Listed entries START

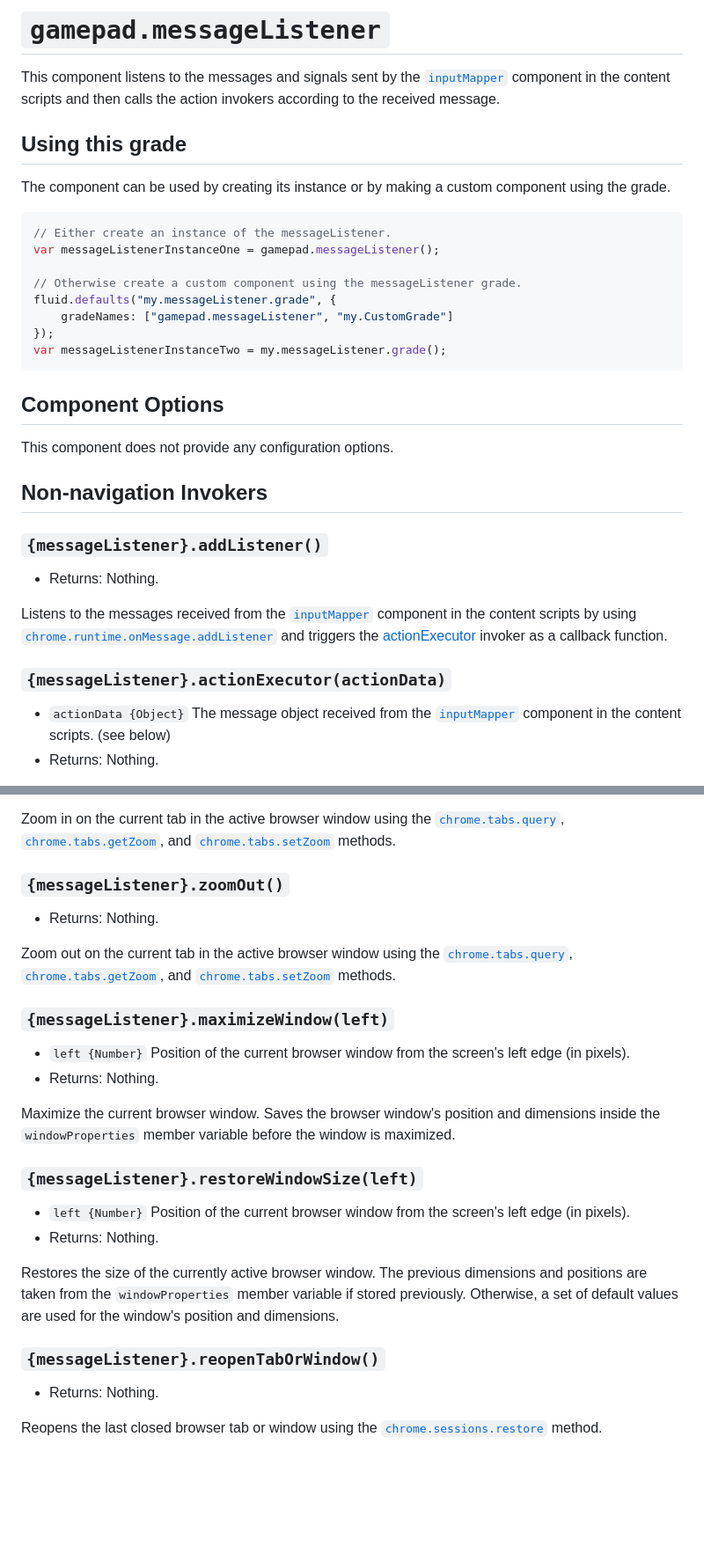
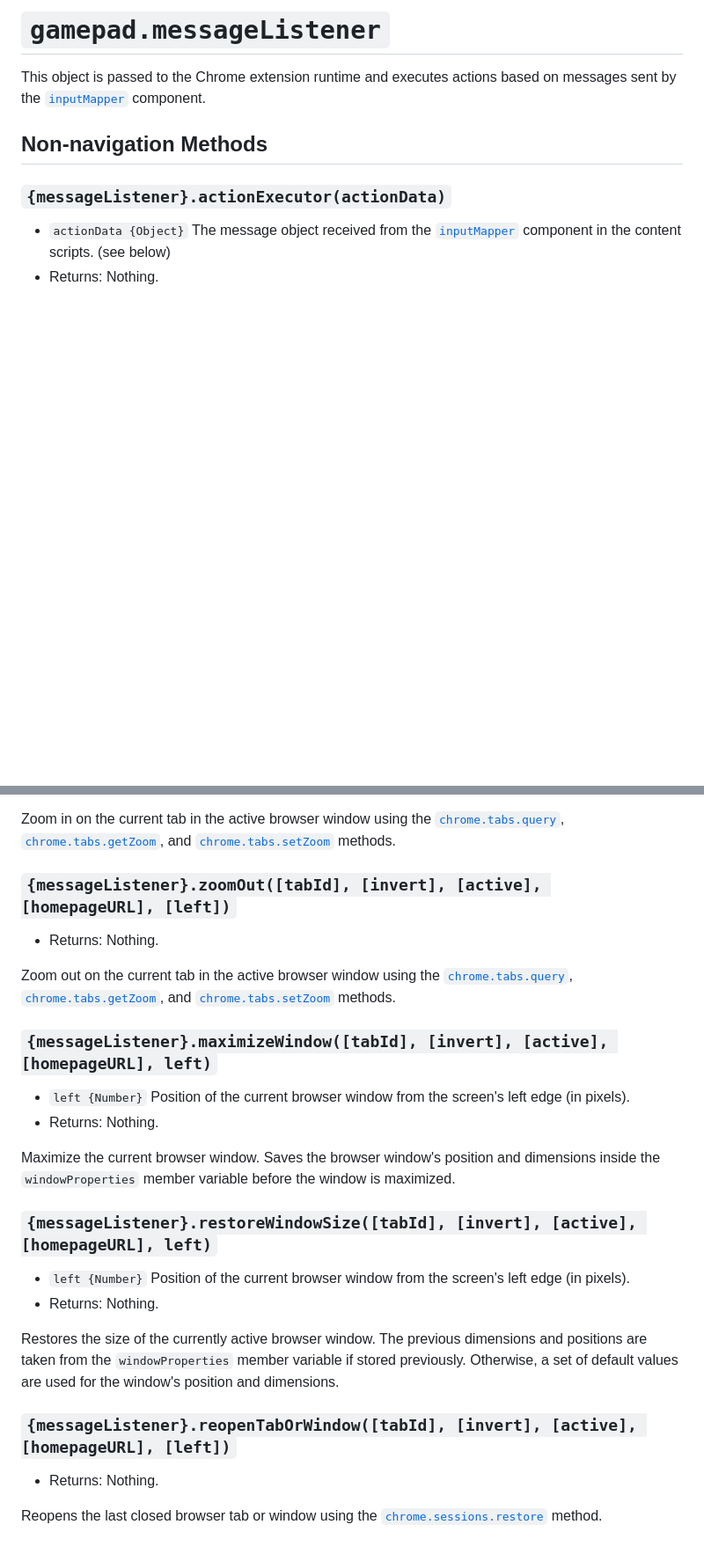
Before and after one commit to fluid-lab/gamepad-navigator, a Markdown page: docs/messageListener.md, 2 parts joined by grey strips. Shown at 88% size. GitHub-like rendering; blank space fills up the shorter version.

Commit message:
GH-90: Refactored docs for messageListener, which is no longer a component.

````diff
--- a/docs/components/messageListener.md
+++ b/docs/messageListener.md
@@ -1,5 +1,5 @@
 <!--
-Copyright (c) 2020 The Gamepad Navigator Authors
+Copyright (c) 2023 The Gamepad Navigator Authors
 See the AUTHORS.md file at the top-level directory of this distribution and at
 https://github.com/fluid-lab/gamepad-navigator/raw/master/AUTHORS.md.
 
@@ -12,37 +12,10 @@ https://github.com/fluid-lab/gamepad-navigator/blob/master/LICENSE
 
 # `gamepad.messageListener`
 
-This component listens to the messages and signals sent by the [`inputMapper`](inputMapper.md) component in the content
-scripts and then calls the action invokers according to the received message.
+This object is passed to the Chrome extension runtime and executes actions based on messages sent by the
+[`inputMapper`](components/inputMapper.md) component.
 
-## Using this grade
-
-The component can be used by creating its instance or by making a custom component using the grade.
-
-``` javascript
-// Either create an instance of the messageListener.
-var messageListenerInstanceOne = gamepad.messageListener();
-
-// Otherwise create a custom component using the messageListener grade.
-fluid.defaults("my.messageListener.grade", {
-    gradeNames: ["gamepad.messageListener", "my.CustomGrade"]
-});
-var messageListenerInstanceTwo = my.messageListener.grade();
-```
-
-## Component Options
-
-This component does not provide any configuration options.
-
-## Non-navigation Invokers
-
-### `{messageListener}.addListener()`
-
-- Returns: Nothing.
-
-Listens to the messages received from the [`inputMapper`](inputMapper.md) component in the content scripts by using
-[`chrome.runtime.onMessage.addListener`](https://developer.chrome.com/extensions/runtime#event-onMessage) and triggers
-the [actionExecutor](#messagelisteneractionexecutoractiondata) invoker as a callback function.
+## Non-navigation Methods
 
 ### `{messageListener}.actionExecutor(actionData)`
 
@@ -143,7 +116,7 @@ Zoom in on the current tab in the active browser window using the
 [`chrome.tabs.getZoom`](https://developer.chrome.com/extensions/tabs#method-getZoom), and
 [`chrome.tabs.setZoom`](https://developer.chrome.com/extensions/tabs#method-setZoom) methods.
 
-### `{messageListener}.zoomOut()`
+### `{messageListener}.zoomOut([tabId], [invert], [active], [homepageURL], [left])`
 
 - Returns: Nothing.
 
@@ -152,7 +125,7 @@ Zoom out on the current tab in the active browser window using the
 [`chrome.tabs.getZoom`](https://developer.chrome.com/extensions/tabs#method-getZoom), and
 [`chrome.tabs.setZoom`](https://developer.chrome.com/extensions/tabs#method-setZoom) methods.
 
-### `{messageListener}.maximizeWindow(left)`
+### `{messageListener}.maximizeWindow([tabId], [invert], [active], [homepageURL], left)`
 
 - `left {Number}` Position of the current browser window from the screen's left edge (in pixels).
 - Returns: Nothing.
@@ -160,7 +133,7 @@ Zoom out on the current tab in the active browser window using the
 Maximize the current browser window. Saves the browser window's position and dimensions inside the `windowProperties`
 member variable before the window is maximized.
 
-### `{messageListener}.restoreWindowSize(left)`
+### `{messageListener}.restoreWindowSize([tabId], [invert], [active], [homepageURL], left)`
 
 - `left {Number}` Position of the current browser window from the screen's left edge (in pixels).
 - Returns: Nothing.
@@ -169,7 +142,7 @@ Restores the size of the currently active browser window. The previous dimension
 `windowProperties` member variable if stored previously. Otherwise, a set of default values are used for the window's
 position and dimensions.
 
-### `{messageListener}.reopenTabOrWindow()`
+### `{messageListener}.reopenTabOrWindow([tabId], [invert], [active], [homepageURL], [left])`
 
 - Returns: Nothing.
 
````
Also changed, not shown: other parts of docs/messageListener.md (+11 -11 lines), README.md (+13 -13 lines).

Listed entries END

▸ Activity
Each line of the data must be restated exactly, and the pictures must be left out.

▸ Exercise response
Before and after one commit to fluid-lab/gamepad-navigator, a Markdown page: docs/messageListener.md, 2 parts joined by grey strips. Shown at 88% size. GitHub-like rendering; blank space fills up the shorter version.

Commit message:
GH-90: Refactored docs for messageListener, which is no longer a component.

````diff
--- a/docs/components/messageListener.md
+++ b/docs/messageListener.md
@@ -1,5 +1,5 @@
 <!--
-Copyright (c) 2020 The Gamepad Navigator Authors
+Copyright (c) 2023 The Gamepad Navigator Authors
 See the AUTHORS.md file at the top-level directory of this distribution and at
 https://github.com/fluid-lab/gamepad-navigator/raw/master/AUTHORS.md.
 
@@ -12,37 +12,10 @@ https://github.com/fluid-lab/gamepad-navigator/blob/master/LICENSE
 
 # `gamepad.messageListener`
 
-This component listens to the messages and signals sent by the [`inputMapper`](inputMapper.md) component in the content
-scripts and then calls the action invokers according to the received message.
+This object is passed to the Chrome extension runtime and executes actions based on messages sent by the
+[`inputMapper`](components/inputMapper.md) component.
 
-## Using this grade
-
-The component can be used by creating its instance or by making a custom component using the grade.
-
-``` javascript
-// Either create an instance of the messageListener.
-var messageListenerInstanceOne = gamepad.messageListener();
-
-// Otherwise create a custom component using the messageListener grade.
-fluid.defaults("my.messageListener.grade", {
-    gradeNames: ["gamepad.messageListener", "my.CustomGrade"]
-});
-var messageListenerInstanceTwo = my.messageListener.grade();
-```
-
-## Component Options
-
-This component does not provide any configuration options.
-
-## Non-navigation Invokers
-
-### `{messageListener}.addListener()`
-
-- Returns: Nothing.
-
-Listens to the messages received from the [`inputMapper`](inputMapper.md) component in the content scripts by using
-[`chrome.runtime.onMessage.addListener`](https://developer.chrome.com/extensions/runtime#event-onMessage) and triggers
-the [actionExecutor](#messagelisteneractionexecutoractiondata) invoker as a callback function.
+## Non-navigation Methods
 
 ### `{messageListener}.actionExecutor(actionData)`
 
@@ -143,7 +116,7 @@ Zoom in on the current tab in the active browser window using the
 [`chrome.tabs.getZoom`](https://developer.chrome.com/extensions/tabs#method-getZoom), and
 [`chrome.tabs.setZoom`](https://developer.chrome.com/extensions/tabs#method-setZoom) methods.
 
-### `{messageListener}.zoomOut()`
+### `{messageListener}.zoomOut([tabId], [invert], [active], [homepageURL], [left])`
 
 - Returns: Nothing.
 
@@ -152,7 +125,7 @@ Zoom out on the current tab in the active browser window using the
 [`chrome.tabs.getZoom`](https://developer.chrome.com/extensions/tabs#method-getZoom), and
 [`chrome.tabs.setZoom`](https://developer.chrome.com/extensions/tabs#method-setZoom) methods.
 
-### `{messageListener}.maximizeWindow(left)`
+### `{messageListener}.maximizeWindow([tabId], [invert], [active], [homepageURL], left)`
 
 - `left {Number}` Position of the current browser window from the screen's left edge (in pixels).
 - Returns: Nothing.
@@ -160,7 +133,7 @@ Zoom out on the current tab in the active browser window using the
 Maximize the current browser window. Saves the browser window's position and dimensions inside the `windowProperties`
 member variable before the window is maximized.
 
-### `{messageListener}.restoreWindowSize(left)`
+### `{messageListener}.restoreWindowSize([tabId], [invert], [active], [homepageURL], left)`
 
 - `left {Number}` Position of the current browser window from the screen's left edge (in pixels).
 - Returns: Nothing.
@@ -169,7 +142,7 @@ Restores the size of the currently active browser window. The previous dimension
 `windowProperties` member variable if stored previously. Otherwise, a set of default values are used for the window's
 position and dimensions.
 
-### `{messageListener}.reopenTabOrWindow()`
+### `{messageListener}.reopenTabOrWindow([tabId], [invert], [active], [homepageURL], [left])`
 
 - Returns: Nothing.
 
````
Also changed, not shown: other parts of docs/messageListener.md (+11 -11 lines), README.md (+13 -13 lines).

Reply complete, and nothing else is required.